The best way to punish opponents when they lack the range advantage is to bet small with all of your range. Betting $8 crushes your opponent because they will fail to defend often enough, giving you a lot of equity with your entire range.

You bet $8 and your opponent calls. The turn is the 3Club Suit and your opponent checks again.

Question 3: Should you check, bet $14, bet $28, or bet $42?

Answer: While there are some combinations of hands that beat you, there should not be many of them in your opponent’s range and you block some of them holding the ASpade Suit. On the flip side, there are a ton of hands in your opponent’s range that you not only beat, but will likely call an additional bet.

You are in a great spot to bet, but you have to be careful to not bet too large. If you bet too large, all you will do is force your opponent to fold hands you want them sticking around with. $28 and $42 are too large of bets and will likely scare away your opponent, so bet $14 and continue adding money to the pot.

You bet $14 and your opponent calls. The river is the 10Spade Suit and your opponent checks again.
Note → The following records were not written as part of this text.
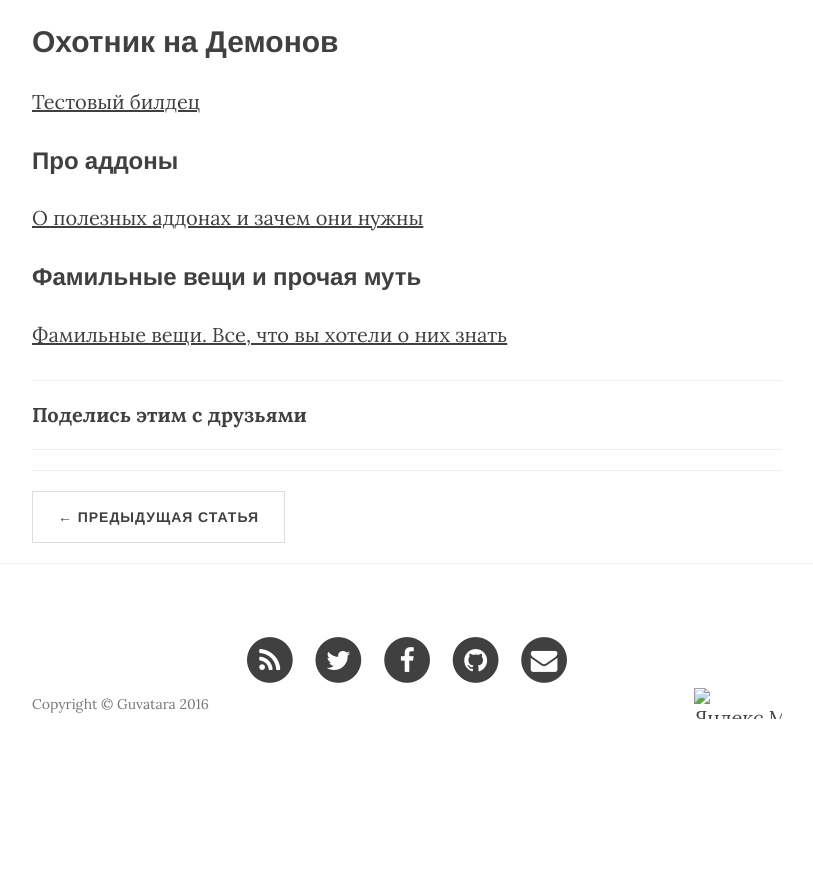
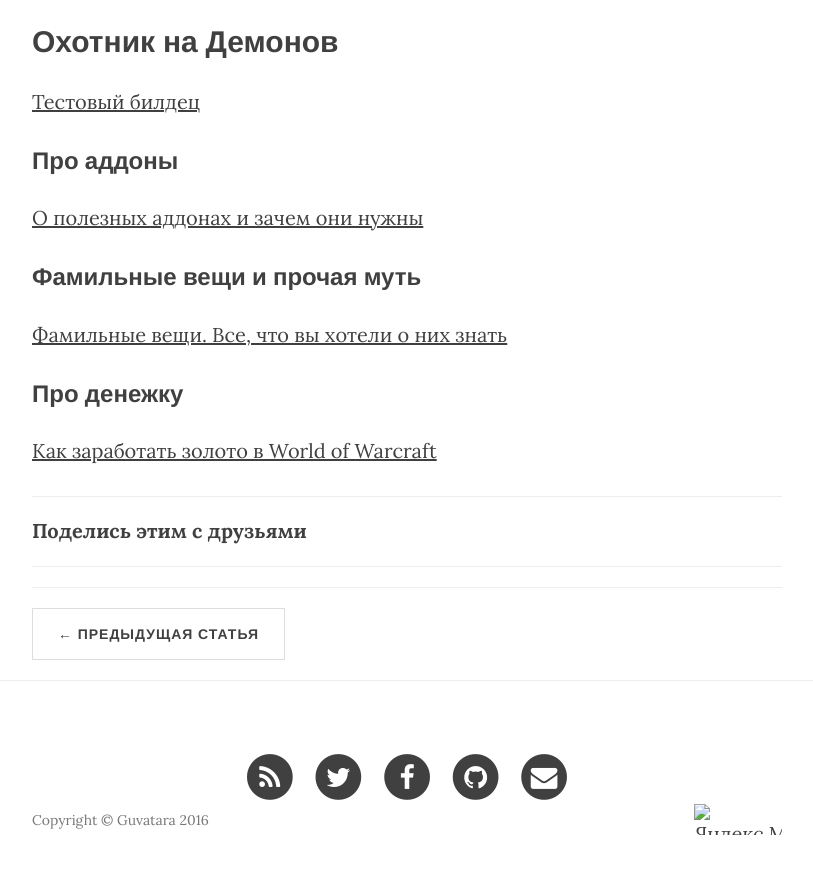
Before and after one commit to guvatara/guvatara.github.io, a Jekyll site: the page built from _posts/2016-08-16-WoW-Bilds.markdown, in a window 1280 px wide and 900 px high, scrolled down 1673 px. Shown: the top 874 px of the window, without its empty margins (233-1046 px from the left). Built offline with Jekyll 4.4.1, drawn with Linux system fonts in a browser that asks for light colours; nearby versions of some CDN libraries; comment, search, counter and statistics services are not loaded; a style sheet for code colours, icons or effects is not loaded; before the commit the page ends 2457 px from its top, so only the background shows below that.

Commit message:
guvaCom-2 Наполнение сайта статьями

```diff
--- a/_posts/2016-08-16-WoW-Bilds.markdown
+++ b/_posts/2016-08-16-WoW-Bilds.markdown
@@ -55,3 +55,7 @@ header-img: "images/wow-bg.jpg"
 <h3>Фамильные вещи и прочая муть</h3>
 
 <a href="http://eu.battle.net/forums/ru/wow/topic/5299070954">Фамильные вещи. Все, что вы хотели о них знать</a>
+
+<h3>Про денежку</h3>
+
+<a href="http://ru.wikihow.com/%D0%B7%D0%B0%D1%80%D0%B0%D0%B1%D0%BE%D1%82%D0%B0%D1%82%D1%8C-%D0%B7%D0%BE%D0%BB%D0%BE%D1%82%D0%BE-%D0%B2-World-of-Warcraft">Как заработать золото в World of Warcraft</a>
```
Question 4: Should you check, bet $25, bet $50, or go all-in?

Answer: The theory you applied on the flop and turn is still applicable on the river. Yes, you only have one pair, but unless you picked up a tell suggesting your opponent vastly improved on the river, this is another prime spot to bet small.

A $50 bet will force your opponent to fold many hands that you beat, while a $25 bet will likely attract a call from hands such as Q-9. If for some reason the straightforward limper happens to check-raise, you should probably fold, but as played so far, you are likely ahead and should pursue some more value. 

You bet $25 and your opponent folds. While you couldn’t secure additional value on the river, your appropriate bet sizing on the flop and turn provided you with a decent pot.

For access to more than 1,200 interactive poker hand quizzes just like this, but in video format, visit PokerCoaching today.